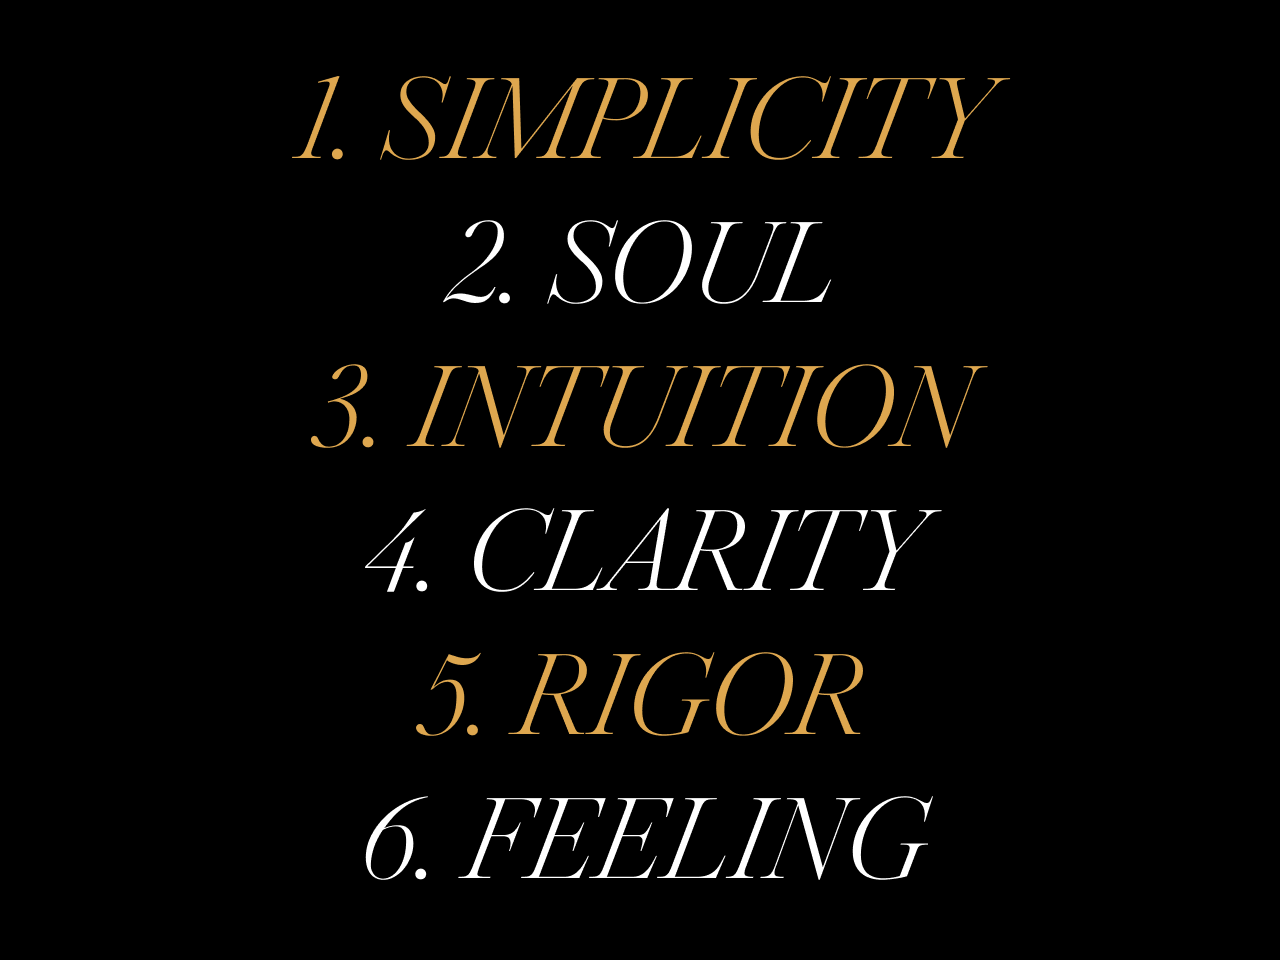
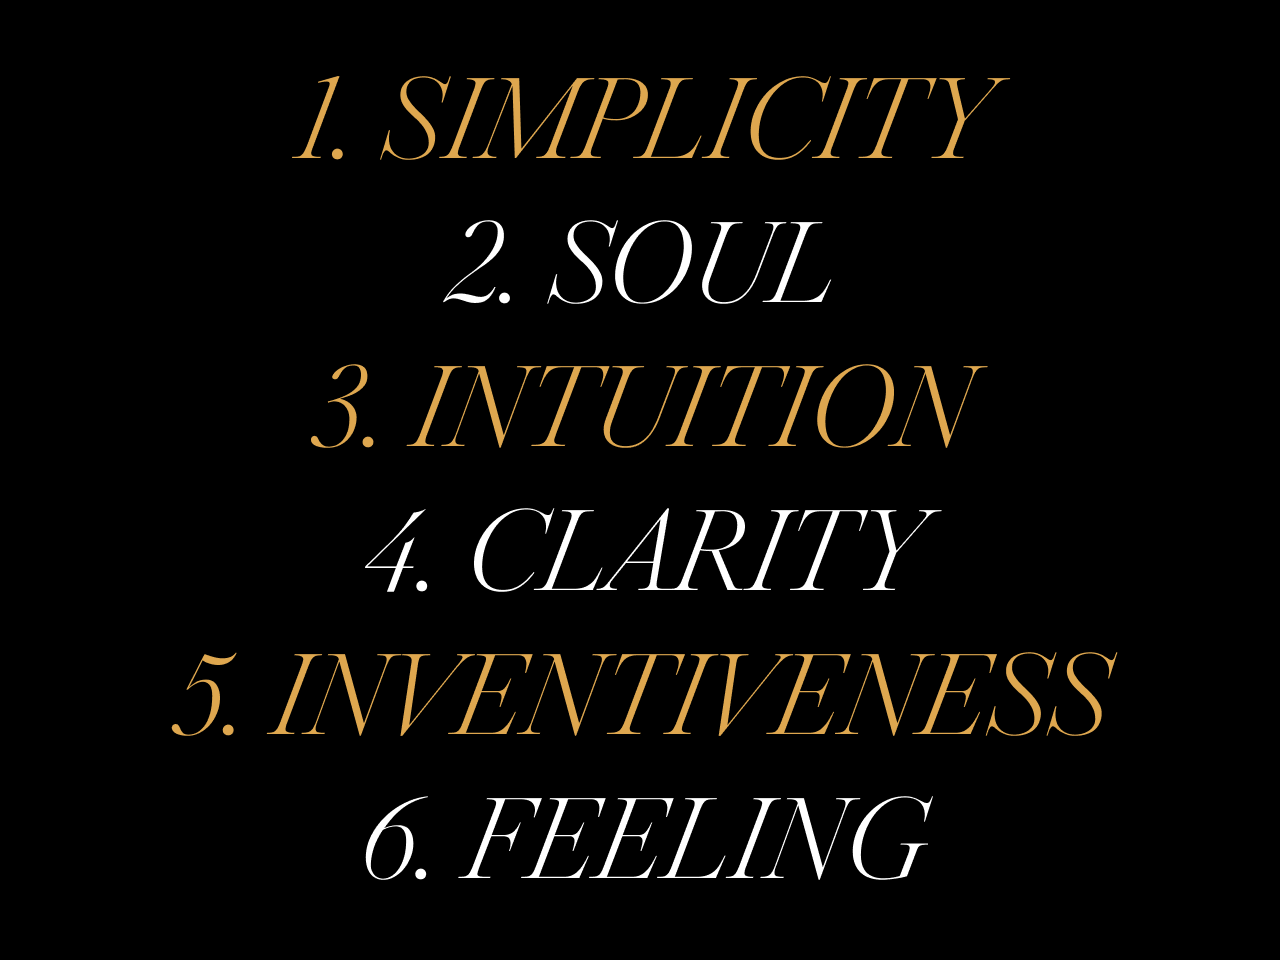
edit beliefs

Changed region(s): [[0.3125, 0.6562, 0.875, 0.7812], [0.2188, 0.6875, 0.2812, 0.7812], [0.125, 0.6562, 0.1875, 0.7812]]

diff --git a/beliefs.html b/beliefs.html
@@ -49,9 +49,11 @@
 
 				<li><strong>Paradigm-shifting products come from discovery via built intuition.</strong> Real paradigm-shifting products that alter or create new behaviors and sometimes new markets and business models come from curiosity and a strong point-of-view usually as a result of imagination and experience (or dissatisfaction from the status quo) combined with audacity. I also have a strong belief that the best insights are a result from being a student of history; in essence, <em>understanding the past in order to create the future</em>. The best description I could find for this is <a href="https://www.quora.com/q/hmsphvohvdpfszpi/Applied-Discovery-Presentation-from-Build-2013" target="_blank">Applied Discovery</a> as coined by David Cole. The best part is, they always seem obvious in hindsight: <em>“Why wasn’t it like this before?”</em></li>
 
-				<li><strong>The challenge of every product is to make it more robust and yet maintain its clarity.</strong> It's easy to add a new feature. The question is: can you expand the ability of a product <em>while</em> making it easier to use? While maintaining its elegance? While not losing its soul? Same goes if/when you have to switch a product’s vision moving forward due to where the world is going. Can you maintain clarity as you navigate a new reality? This is extremely delicate and requires a ruthless approach, discipline, balance, and commitment from everyone involved in building the product. And you do this by always keeping in mind the essence of what the product's core offering is.</li>
+				<li><strong>The challenge of every product is to make it more robust and yet maintain its clarity.</strong> It's easy to add a new feature. The question is: can you expand the ability of a product <em>while</em> making it easier to use? While maintaining its elegance? While not losing its soul? Same goes if/when you have to switch a product’s vision moving forward due to where the world is going. Can you maintain clarity as you navigate a new reality? This is extremely delicate and requires a ruthless approach, discipline, balance, patience, and commitment from everyone involved in building the product. And you do this by always keeping in mind the essence of what the product's core offering is.</li>
 
-				<li><strong>So much of building products is about being a rigorous detective.</strong> One of the best quotes from <em>Sherlock Holmes</em> is: “There is nothing more deceptive than an obvious fact.” As a product builder, you will never run out of potential problems or solutions coming from all over, especially ones that seem obvious. The test is in being relentless about all assumptions and being able to scrutinize everything with healthy skepticism. So much of it is also about figuring out “when” because timing is everything and resources aren’t infinite. Having the right judgment and being able to objectively rationalize decisions is imperative and one that can’t easily be trained.</li>
+				<!-- <li><strong>So much of building products is about being a rigorous detective.</strong> One of the best quotes from <em>Sherlock Holmes</em> is: “There is nothing more deceptive than an obvious fact.” As a product builder, you will never run out of potential problems or solutions coming from all over, especially ones that seem obvious. The test is in being relentless about all assumptions and being able to scrutinize everything with healthy skepticism. So much of it is also about figuring out “when” because timing is everything and resources aren’t infinite. Having the right judgment and being able to objectively rationalize decisions is imperative and one that can’t easily be trained.</li> -->
+
+				<li><strong>One can be a good product builder by moving the metrics but they can never be a <em>great</em> one without risk-taking and inventiveness.</strong> The very best dare to pusht the boundaries, and as a result, push the limits and capabilities of their organization, their people, their industry, even society as a whole. And this kind of innovation isn't just created via the product, but through the willingness to explore new business models, new processes, new ways of thinking. Intuition is one thing, but having the courage to do things others aren't is a completely separate skill, possibly even a personality trait driven by a natural and internal desire for creativity and excellence.</li>
 
 				<li><strong>The feeling should be the starting point and the ending point.</strong> This is often the most overlooked part in building products, yet arguably has the most lasting impact<a href="#section1" id="ref1"><sup>1</sup></a>. Product builders focus on "job-to-be-done" for people to use a product and the "hook" model in order to get them to keep using it. These are valuable frameworks in understanding the psychology behind products. But there is one thing that commands loyalty beyond simple rationale or compulsion, and that is <em>feeling</em>. What you want someone to feel should be the starting point of the product, and the outcome of what you ship should always seek to generate the feeling you are aiming for.</li>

* Work to complete:
Print the records above verbatim, pictures excluded.

* Answer to this problem:
edit beliefs

Changed region(s): [[0.3125, 0.6562, 0.875, 0.7812], [0.2188, 0.6875, 0.2812, 0.7812], [0.125, 0.6562, 0.1875, 0.7812]]

diff --git a/beliefs.html b/beliefs.html
@@ -49,9 +49,11 @@
 
 				<li><strong>Paradigm-shifting products come from discovery via built intuition.</strong> Real paradigm-shifting products that alter or create new behaviors and sometimes new markets and business models come from curiosity and a strong point-of-view usually as a result of imagination and experience (or dissatisfaction from the status quo) combined with audacity. I also have a strong belief that the best insights are a result from being a student of history; in essence, <em>understanding the past in order to create the future</em>. The best description I could find for this is <a href="https://www.quora.com/q/hmsphvohvdpfszpi/Applied-Discovery-Presentation-from-Build-2013" target="_blank">Applied Discovery</a> as coined by David Cole. The best part is, they always seem obvious in hindsight: <em>“Why wasn’t it like this before?”</em></li>
 
-				<li><strong>The challenge of every product is to make it more robust and yet maintain its clarity.</strong> It's easy to add a new feature. The question is: can you expand the ability of a product <em>while</em> making it easier to use? While maintaining its elegance? While not losing its soul? Same goes if/when you have to switch a product’s vision moving forward due to where the world is going. Can you maintain clarity as you navigate a new reality? This is extremely delicate and requires a ruthless approach, discipline, balance, and commitment from everyone involved in building the product. And you do this by always keeping in mind the essence of what the product's core offering is.</li>
+				<li><strong>The challenge of every product is to make it more robust and yet maintain its clarity.</strong> It's easy to add a new feature. The question is: can you expand the ability of a product <em>while</em> making it easier to use? While maintaining its elegance? While not losing its soul? Same goes if/when you have to switch a product’s vision moving forward due to where the world is going. Can you maintain clarity as you navigate a new reality? This is extremely delicate and requires a ruthless approach, discipline, balance, patience, and commitment from everyone involved in building the product. And you do this by always keeping in mind the essence of what the product's core offering is.</li>
 
-				<li><strong>So much of building products is about being a rigorous detective.</strong> One of the best quotes from <em>Sherlock Holmes</em> is: “There is nothing more deceptive than an obvious fact.” As a product builder, you will never run out of potential problems or solutions coming from all over, especially ones that seem obvious. The test is in being relentless about all assumptions and being able to scrutinize everything with healthy skepticism. So much of it is also about figuring out “when” because timing is everything and resources aren’t infinite. Having the right judgment and being able to objectively rationalize decisions is imperative and one that can’t easily be trained.</li>
+				<!-- <li><strong>So much of building products is about being a rigorous detective.</strong> One of the best quotes from <em>Sherlock Holmes</em> is: “There is nothing more deceptive than an obvious fact.” As a product builder, you will never run out of potential problems or solutions coming from all over, especially ones that seem obvious. The test is in being relentless about all assumptions and being able to scrutinize everything with healthy skepticism. So much of it is also about figuring out “when” because timing is everything and resources aren’t infinite. Having the right judgment and being able to objectively rationalize decisions is imperative and one that can’t easily be trained.</li> -->
+
+				<li><strong>One can be a good product builder by moving the metrics but they can never be a <em>great</em> one without risk-taking and inventiveness.</strong> The very best dare to pusht the boundaries, and as a result, push the limits and capabilities of their organization, their people, their industry, even society as a whole. And this kind of innovation isn't just created via the product, but through the willingness to explore new business models, new processes, new ways of thinking. Intuition is one thing, but having the courage to do things others aren't is a completely separate skill, possibly even a personality trait driven by a natural and internal desire for creativity and excellence.</li>
 
 				<li><strong>The feeling should be the starting point and the ending point.</strong> This is often the most overlooked part in building products, yet arguably has the most lasting impact<a href="#section1" id="ref1"><sup>1</sup></a>. Product builders focus on "job-to-be-done" for people to use a product and the "hook" model in order to get them to keep using it. These are valuable frameworks in understanding the psychology behind products. But there is one thing that commands loyalty beyond simple rationale or compulsion, and that is <em>feeling</em>. What you want someone to feel should be the starting point of the product, and the outcome of what you ship should always seek to generate the feeling you are aiming for.</li>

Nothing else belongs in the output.